The basic differences between CMOS and TTL logic include CMOS components being more expensive, CMOS circuits not drawing as much power and TTL power consumption increasing more slowly. Other differences include the transmission of digital signals and damage susceptibility.
TTL components are generally less expensive than CMOS components. However, due to smaller chips, CMOS is generally less expensive on the system level. When at rest, CMOS circuits don't draw as much power as TTL circuits. However, higher clock speeds cause CMOS power consumption to increase at a faster rate than TTL. CMOS components are more likely to be damaged from electrostatic discharge than TTL components. Digital signals are more inexpensive and simpler with CMOS chips due to longer rise and fall times.
The power dissipation of CMOS is generally 10 nW per gate while the power dissipation of TTL is typically 10 mW per gate. Propagation delays of TTL are usually 10 nS while propagation delays of CMOS are generally between 25 nS and 50 nS.

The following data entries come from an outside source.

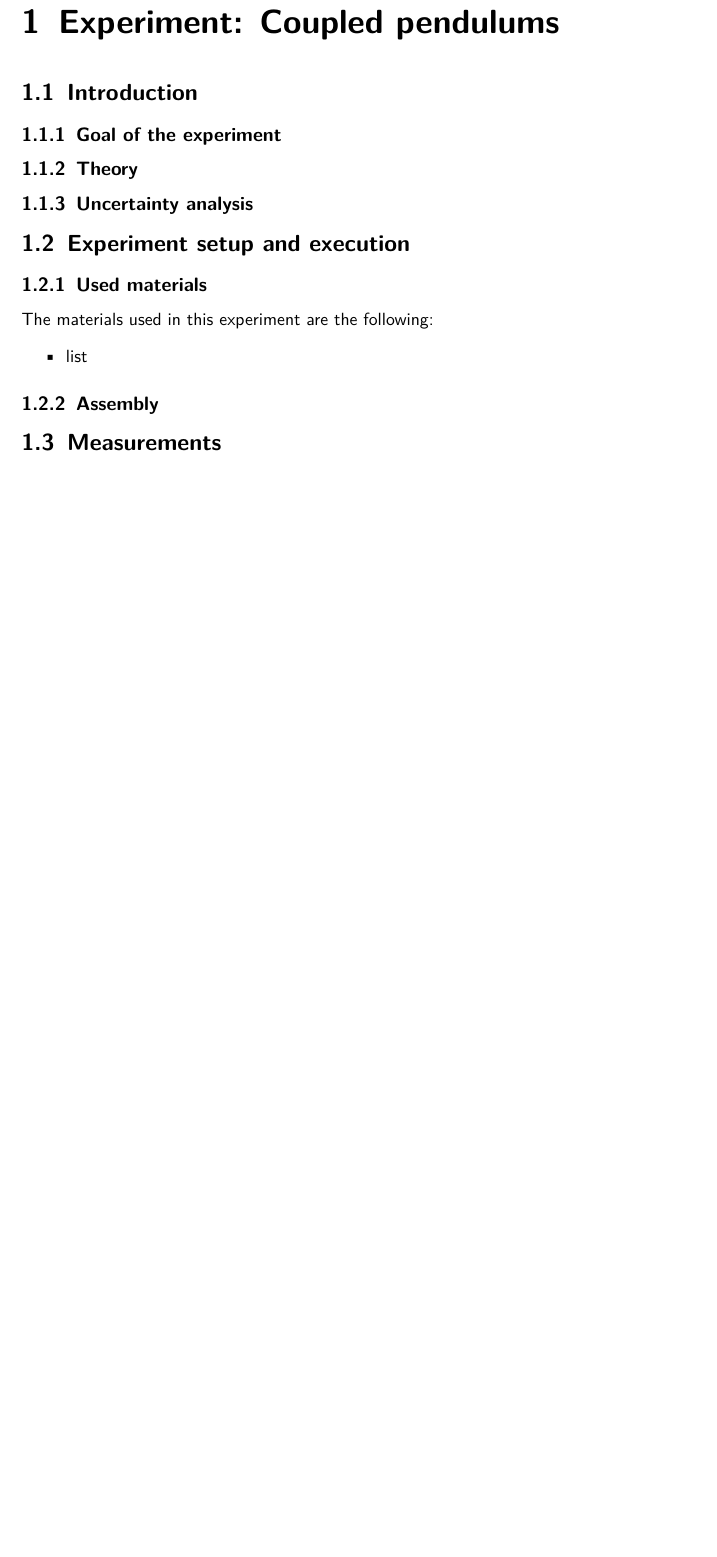
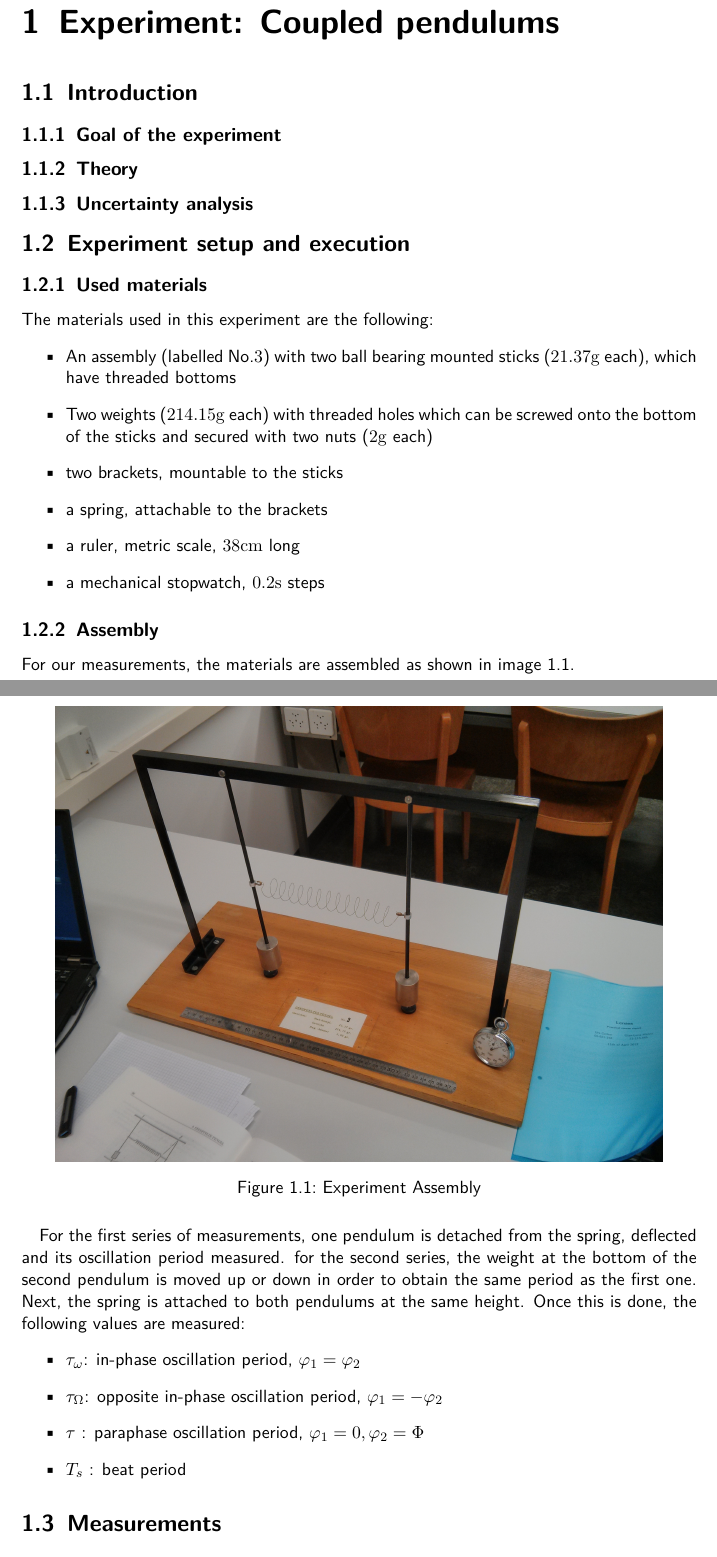
Before and after one commit to HappyEmu/physics-reports, a LaTeX document (exp7/report/report7.tex): part of page 3 of 4 before the commit and two parts of pages 3 and 4 of 5 after it, the two joined at a grey line, cut so that both start at the same text, the shorter picture padded with empty space. Compiled offline with pdfLaTeX.

Commit message:
added exp assembly
	new file:   exp7/report/img/assembly.jpg
	modified:   exp7/report/report7.tex

```diff
--- a/exp7/report/report7.tex
+++ b/exp7/report/report7.tex
@@ -48,11 +49,30 @@
 \subsection{Used materials}
 The materials used in this experiment are the following:
 \begin{itemize}
-\item list
+\item An assembly (labelled No.$3$) with two ball bearing mounted sticks ($21.37\unit{g}$ each), which have threaded bottoms
+\item Two weights ($214.15 \unit{g}$ each) with threaded holes which can be screwed onto the bottom of the sticks and secured with two nuts ($2\unit{g}$ each)
+\item two brackets, mountable to the sticks
+\item a spring, attachable to the brackets
+\item a ruler, metric scale, $38 \unit{cm}$ long
+\item a mechanical stopwatch, $0.2 \unit{s}$ steps
 \end{itemize}
 
 \subsection{Assembly}
+For our measurements, the materials are assembled as shown in image \ref{fig:assembly}.
 
+\begin{figure}[H]
+	\centering
+  \includegraphics[width=0.9\textwidth]{img/assembly.jpg}
+	\caption{Experiment Assembly}
+	\label{fig:assembly}
+\end{figure}
+For the first series of measurements, one pendulum is detached from the spring, deflected and its oscillation period measured. for the second series, the weight at the bottom of the second pendulum is moved up or down in order to obtain the same period as the first one. Next, the spring is attached to both pendulums at the same height. Once this is done, the following values are measured:
+\begin{itemize}
+\item $\tau_{\omega}$: in-phase oscillation period, $\phi_1 = \phi_2$
+\item $\tau_{\Omega}$: opposite in-phase oscillation period, $\phi_1 = -\phi_2$
+\item $\tau$ : paraphase oscillation period, $\phi_1 = 0, \phi_2 = \Phi$
+\item $T_s$ : beat period
+\end{itemize}
 \section{Measurements}
 
 \section{Analysis and Discussion}
```
Also changed, not shown: exp7/report/img/assembly.jpg (added), exp7/report/report7.tex (1 more changed lines).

The voltage level range for TTL is generally 4.75V - 5.25V. The voltage level range for CMOS ranges from 0 to 1/3 VDD at a low level and 2/3 VDD to VDD at a high level.